The course commences the week beginning 26 February 2024 and includes three 60-minute webinars on consecutive weeks: Wednesday 28 February; Wednesday 6 March and Wednesday 13 March 2024 from 13.00-14.00 GMT.
Are you new to using longitudinal population study data, or are you looking to use ‘real-world’ datasets for the first time? Perhaps you are looking to use longitudinal population study datasets for your Dissertation but are unsure where to start?
This course is designed to help you become familiar with the basics of data access, how to clean and prepare datasets, and how to use, report and interpret outputs of analysis. It uses real datasets from longitudinal population studies as guided examples, with interactive quizzes and hands-on analysis tasks to help you become confident in using real-world longitudinal datasets.
Prerequisites: This course is aimed at undergraduates or recent post-graduates with some knowledge of Stata and a basic understanding of statistical techniques. Participants will require access to a computer with Stata version 13 or newer installed (including during the webinar sessions).
Timing and access
The course commences the week beginning 26 February 2024 and includes three 60-minute webinars on consecutive weeks: Wednesday 28 February; Wednesday 6 March and Wednesday 13 March 2023 from 13.00-14.00 GMT. Requires 6-8 hours study, including participation in the webinars.
Who is this course for?
The course is designed for undergraduate and master’s students in social sciences or epidemiology/health research who are interested in learning more about how to access, prepare and analyse real-world longitudinal quantitative data. It is designed as a refresher on existing learning to provide guidance on undertaking quantitative data research in practice.
What prior knowledge do I need?
The content of the course assumes some knowledge of basic statistical techniques (descriptive statistics, regression modelling) and requires some previous experience of using Stata (some familiarity with basic commands). It is suitable for undergraduate-level students and would be particularly useful for students with some quantitative experience. There will be some preparatory reading to do before each session.
How do I use the course?
You will need to register and log-in in advance of the sessions to confirm your participation and to access the course materials. Once you have registered you will be instructed on how to create a free UKDS account so that you can access and download the datasets used in the course.
The course is divided into three sessions:
Understanding and Accessing Longitudinal Study Data
Preparing a Dataset for Analysis; and
Producing and Reporting Descriptive Statistics and Regression Analyses in Stata.
In addition to the interactive webinars, course materials will include quizzes to test your knowledge, assignments to practise in your own time and access to web-based resources (reading lists, useful links, FAQs).
Dr Neil Kaye, Research Fellow at CLOSER, UCL Institute of Education
Beate Lichtwardt, Senior Training and Support Officer at UK Data Service
Charlotte Campbell, Research Fellow at CLOSER, UCL Institute of Education
If you have any questions or require further information about this course, please contact CLOSER Digital Communications and Events Manager, Jennie Blows at firstname.lastname@example.org
CLOSER Learning Hub
Interested in finding out more about longitudinal population studies and research in general?
Take a look at our Learning Hub – a free educational resource designed to introduce longitudinal population studies to beginners.
The Learning Hub includes information and resources covering the basics of longitudinal population studies, study design, and analysis techniques.

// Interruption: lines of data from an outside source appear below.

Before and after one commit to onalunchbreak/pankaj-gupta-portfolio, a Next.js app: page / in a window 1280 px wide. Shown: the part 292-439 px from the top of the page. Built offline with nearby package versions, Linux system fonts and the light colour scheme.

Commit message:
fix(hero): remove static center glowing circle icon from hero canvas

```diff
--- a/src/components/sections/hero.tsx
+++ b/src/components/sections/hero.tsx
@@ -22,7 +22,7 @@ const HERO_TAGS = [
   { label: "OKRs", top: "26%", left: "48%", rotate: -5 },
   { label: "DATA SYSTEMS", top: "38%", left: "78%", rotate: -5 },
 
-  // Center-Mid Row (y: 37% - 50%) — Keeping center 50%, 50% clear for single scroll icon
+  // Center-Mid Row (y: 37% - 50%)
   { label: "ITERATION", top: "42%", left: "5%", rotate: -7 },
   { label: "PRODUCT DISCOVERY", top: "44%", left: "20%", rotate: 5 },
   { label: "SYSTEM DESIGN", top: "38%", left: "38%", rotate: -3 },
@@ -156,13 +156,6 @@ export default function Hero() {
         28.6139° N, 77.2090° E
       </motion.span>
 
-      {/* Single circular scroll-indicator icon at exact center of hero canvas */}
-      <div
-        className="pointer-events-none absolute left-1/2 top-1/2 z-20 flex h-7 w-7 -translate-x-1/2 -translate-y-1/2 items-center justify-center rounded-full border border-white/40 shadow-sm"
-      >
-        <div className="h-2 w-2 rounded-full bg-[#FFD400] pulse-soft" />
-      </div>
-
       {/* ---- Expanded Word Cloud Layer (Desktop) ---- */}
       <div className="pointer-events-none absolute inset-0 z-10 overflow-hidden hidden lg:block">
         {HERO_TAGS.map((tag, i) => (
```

Users can access learning modules, teaching datasets, and a suite of research case studies, which explore how longitudinal population studies can be used to investigate topics such as obesity, social mobility, and childhood bullying.
Explore the CLOSER Learning Hub